When laying flooring you need to "step" the flooring in order to be able to randomize the lengths properly, as seen below.  You also need to lay roofing felt underneath the flooring to help with floor creaking and moisture.


We had piles set up in the dining room with each size (we had four different sizes) in one pile.  We chose randomly for the first course which ran against the front wall of our hallway and into our living room.  The floor vents were cut out using a scroll saw, and the boards were shortened accordingly (when they met up with the wall) with a miter saw (a gift from Nate's parents).

For the second course, we started with the leftover piece from the board that was just cut with the miter saw, and then matched the sizes that we used in the first course.  This process continued throughout the home.  If you use this method, your waste should be very, very minimal.  Our waste consisted of a few boards that we just completely screwed up on, and about a half of a dozen short little pieces that were useless.  As long as when you are putting in the last piece against the wall in one course, the "leftovers" from the cut are large enough to be used for the next course you will have no waste!  It really is one of the most rewarding projects that we undertook on this renovation.

We spent about four weeknights installing the flooring.  One of us would pick the piece of flooring, set it, and join the tongue and groove together using a mallet and a wooden block, as to not damage the floors with the mallet, and the other one of us would staple them together.  It was a great project for two people and shockingly our knees and backs handled the work.  Bob basically taught us how to start with the first two courses, and we did the entire rest of the first floor!  We gave ourselves a big 'ole pat on the back when we were finished!

Speaking of when we finished, we reviewed our work and realized how much we LOVED the natural look of the walnut.  We were originally going to stain them a very dark espresso brown.
Uh oh!  All of this work to find floors that will look great when stained dark and now we don't want to stain them!  Walnut is such a naturally beautiful wood, and we loved the grain and knots that came along with getting the #1 Common so we had to find a finish that would maintain the look of the unfinished floor.  We tried several options:  Oil based polyurethane, clear stain, and tung oil.  But the finish that we both loved the most, the one that maintained the look of the raw wood the best, was a water based polyurethane.  We called Dominion Floors in Arlington, VA and they finished our floors over a process of two days.  We were banished to live on the second floor while things dried properly.
Once the floors were finished (and not stained dark) our friends starting coming out of the woodwork to tell us what a bad idea they thought staining the floors dark would have been.  Speak up people!  Tell us if you think we are making a mistake BEFORE we either go through with it or agonize over our decision!  Why does it always happen that way?  It was the classic "I broke up with him" and your friends say "Good, we didn't like him anyways!"  Just tell us up front!

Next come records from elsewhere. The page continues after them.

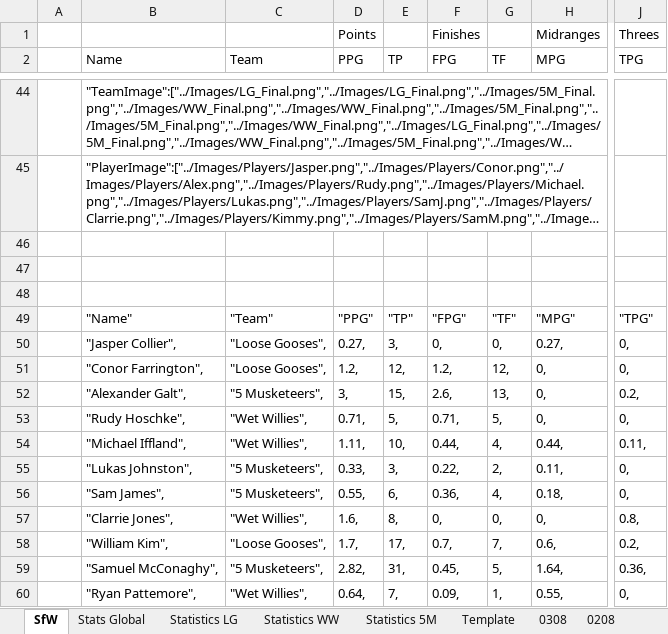
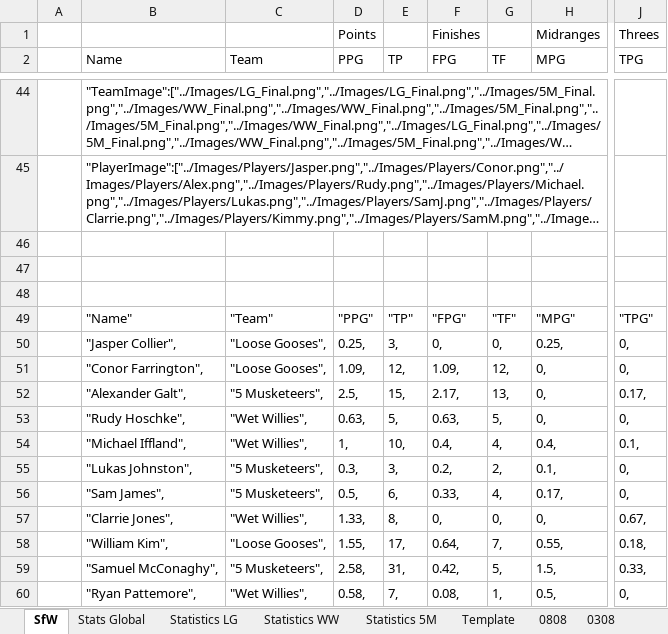
Before and after one commit to KingGoose20/LTBOS3, an Excel workbook: Other Files/PastResults.xlsx, sheet SfW, drawn as a sheet; only a part is shown, gaps mark what is left out; long unchanged cells end in …; values as stored, in another font and other column widths than the file's, no borders; the diff covers the shown part only; the diff names each change by its address in the sheet, - before the commit and + after, or states it on an @@ line.

```diff
--- a/Other Files/PastResults.xlsx (sheet SfW)
+++ b/Other Files/PastResults.xlsx (sheet SfW)
+sheet tab: 0808
-D50 (PPG): 0.27,
+D50 (PPG): 0.25,
-H50 (MPG): 0.27,
+H50 (MPG): 0.25,
-D51 (PPG): 1.2,
+D51 (PPG): 1.09,
-F51 (FPG): 1.2,
+F51 (FPG): 1.09,
-D52 (PPG): 3,
+D52 (PPG): 2.5,
-F52 (FPG): 2.6,
+F52 (FPG): 2.17,
-J52 (TPG): 0.2,
+J52 (TPG): 0.17,
-D53 (PPG): 0.71,
+D53 (PPG): 0.63,
-F53 (FPG): 0.71,
+F53 (FPG): 0.63,
-D54 (PPG): 1.11,
+D54 (PPG): 1,
-F54 (FPG): 0.44,
+F54 (FPG): 0.4,
-H54 (MPG): 0.44,
+H54 (MPG): 0.4,
-J54 (TPG): 0.11,
+J54 (TPG): 0.1,
-D55 (PPG): 0.33,
+D55 (PPG): 0.3,
-F55 (FPG): 0.22,
+F55 (FPG): 0.2,
-H55 (MPG): 0.11,
+H55 (MPG): 0.1,
-D56 (PPG): 0.55,
+D56 (PPG): 0.5,
-F56 (FPG): 0.36,
+F56 (FPG): 0.33,
-H56 (MPG): 0.18,
+H56 (MPG): 0.17,
-D57 (PPG): 1.6,
+D57 (PPG): 1.33,
-J57 (TPG): 0.8,
+J57 (TPG): 0.67,
-D58 (PPG): 1.7,
+D58 (PPG): 1.55,
-F58 (FPG): 0.7,
+F58 (FPG): 0.64,
-H58 (MPG): 0.6,
+H58 (MPG): 0.55,
-J58 (TPG): 0.2,
+J58 (TPG): 0.18,
-D59 (PPG): 2.82,
+D59 (PPG): 2.58,
-F59 (FPG): 0.45,
+F59 (FPG): 0.42,
-H59 (MPG): 1.64,
+H59 (MPG): 1.5,
-J59 (TPG): 0.36,
+J59 (TPG): 0.33,
-D60 (PPG): 0.64,
+D60 (PPG): 0.58,
-F60 (FPG): 0.09,
+F60 (FPG): 0.08,
-H60 (MPG): 0.55,
+H60 (MPG): 0.5,
```
Also changed, not shown: 70 edited cells elsewhere in this sheet, sheet Stats Global, sheet Statistics 5M, sheet Statistics WW, sheet Statistics LG, formulas that keep their value, charts or pictures, 4 other files.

Now that our friends have been reprimanded, we LOVE our floors and we are so happy that we did not stain them dark.  Notice in the photo above some woodwork happening in the dining room.  Guess what the next post is going to be about!?!?